Very much so, in fact. I may struggle to post at times, and I may get frustrated by projects that refuse to carry out as planned, but I still love my blog. It’s a huge piece of me offered to you, broadcasting my soul out into the ether–a compulsion I cannot resist. Praise or proscribe: it’s your choice, in the end. Despite this risk, I persist.
It’s not that it isn’t a big deal.
You know when you’re interviewed for a job and they ask where you think you’ll be in five years? When I commenced this endeavor, I had no idea what the future held…but, given my propensity to flit from activity to activity without really sticking with anything, it didn’t seem likely I’d still be blogging 5 years later. There were many times along the way that I pushed through the meh feeling, hoping the love affair would renew. Many times I asked myself why I was giving up all my free time for this. Many times I almost closed up shop altogether, ready to resume a normal life. But what is normal? And would I feel fulfilled without this part of my life? The answer, over and over again: keep on keepin’ on. And so, I have. I have no regrets for this.

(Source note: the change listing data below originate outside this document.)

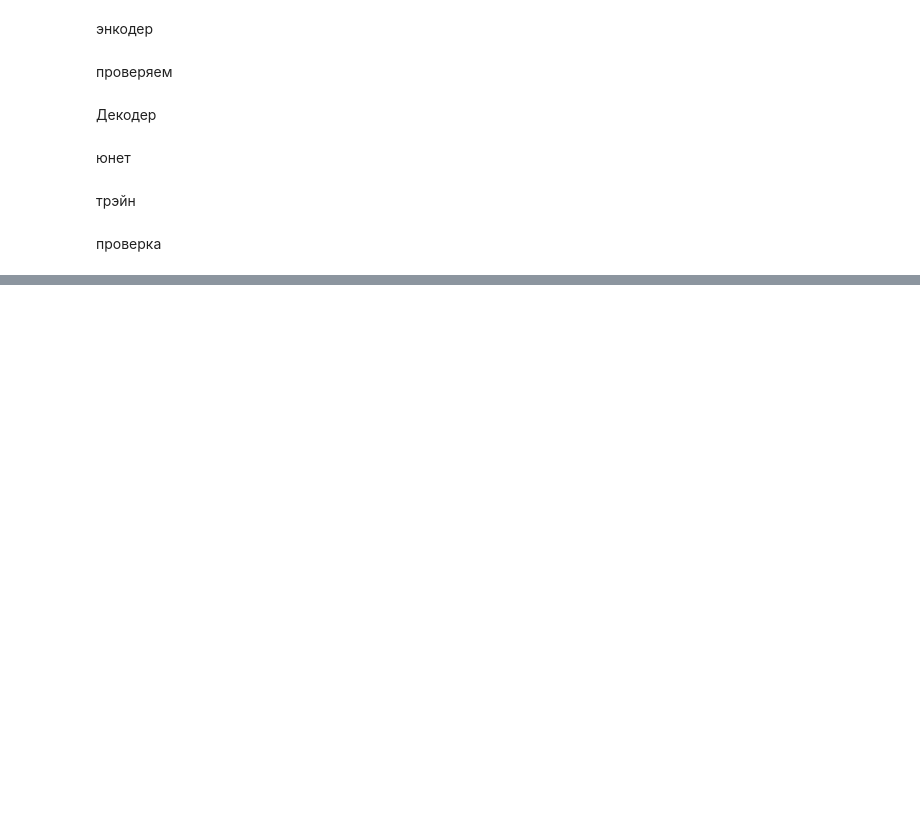
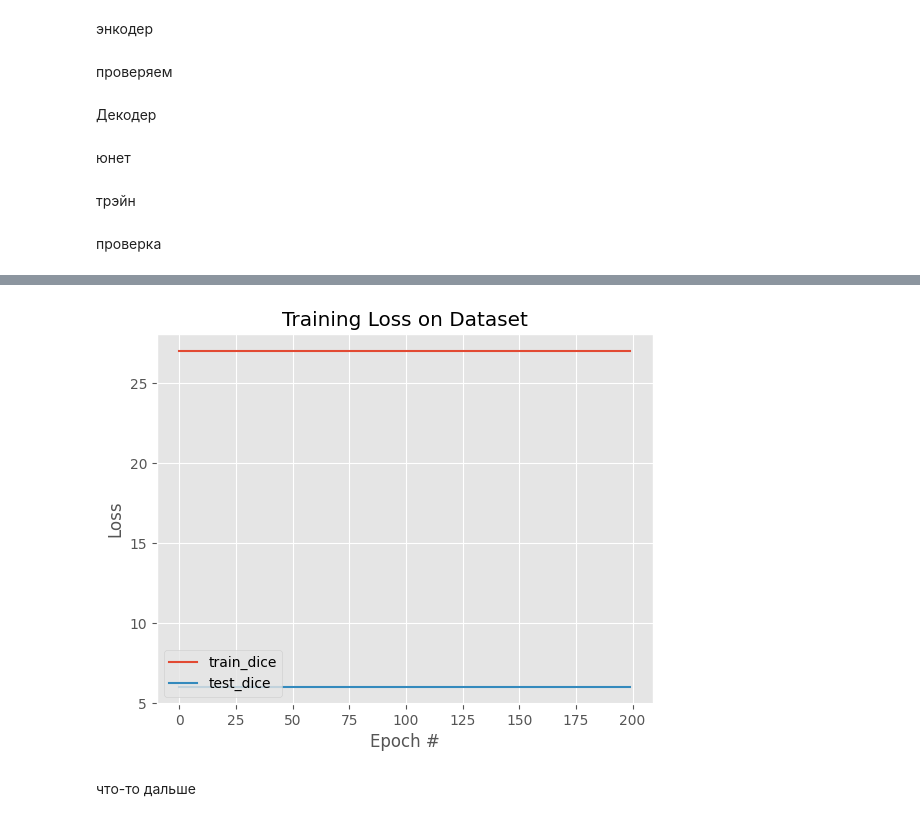
Before and after one commit to Kasymkhankhubiyev/Parse_directory_NSU, a Jupyter notebook: segmentation/segmentation.ipynb, the cells around one changed output, grey strips where cells are left out. Cells and saved outputs as stored; diff of their text form; code cells hidden in the pictures; blank space fills up the shorter version.

```diff
--- a/segmentation/segmentation.ipynb
+++ b/segmentation/segmentation.ipynb
@@ -597,13 +606,17 @@ def make_predictions(model, imagePath):
-# %%
-# load the image paths in our testing file and randomly select 10
-# image paths
-print("[INFO] loading up test image paths...")
-imagePaths = open(config.TEST_PATHS).read().strip().split("\n")
-imagePaths = np.random.choice(imagePaths, size=10)
-# load our model from disk and flash it to the current device
-print("[INFO] load up model...")
-unet = torch.load(config.MODEL_PATH).to(config.DEVICE)
-# iterate over the randomly selected test image paths
-for path in imagePaths:
-	# make predictions and visualize the results
-	make_predictions(unet, path)
+# %%
+# plot the training loss
+plt.style.use("ggplot")
+plt.figure()
+plt.plot(np.array(history['train_dice']), label="train_dice")
+plt.plot(np.array(history['val_dice']), label="test_dice")
+plt.title("Training Loss on Dataset")
+plt.xlabel("Epoch #")
+plt.ylabel("Loss")
+plt.legend(loc="lower left")
+plt.savefig(PLOT_PATH)
+# serialize the model to disk
+torch.save(unet, MODEL_PATH)
+# %% [output]
+[figure, added]
+# %% [markdown]
+что-то дальше
```
Also changed, not shown: parts of 35 cells of this notebook.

It could be that my life is so full these days that I have barely a moment to breathe before the next project begins, the next child’s request is submitted, the next exciting endeavor takes over my world, and I can focus on nothing but it. The best part of blogging, without a doubt, has been the opportunities afforded to me that would not have been possible otherwise. How else would a girl from Torrington, Connecticut–a nothing city in an insignificant part of the world–find herself soaring over ancient Mayan pyramids? But it’s bigger than that.
My kids are old enough now to have activities. Activities! A 3rd full-time job has emerged, more difficult than raising babies and toddlers was, because there are no breaks in daylight hours. I don’t begrudge them for their passions–I love seeing them thrive in karate, circus aerials, saxophone, and more. But it’s made life more of a juggling act. On top of that, in the last year, I finally found a connection with my community, too. In the little bit I’ve been able to do with The Desultory Theatre Club, that lack of belonging–of being a trapezoid in a square world, just being different enough not to fit, but not being radically different enough to have my own place–is starting to fade. My life is more full, but that’s exactly the way I want it to be.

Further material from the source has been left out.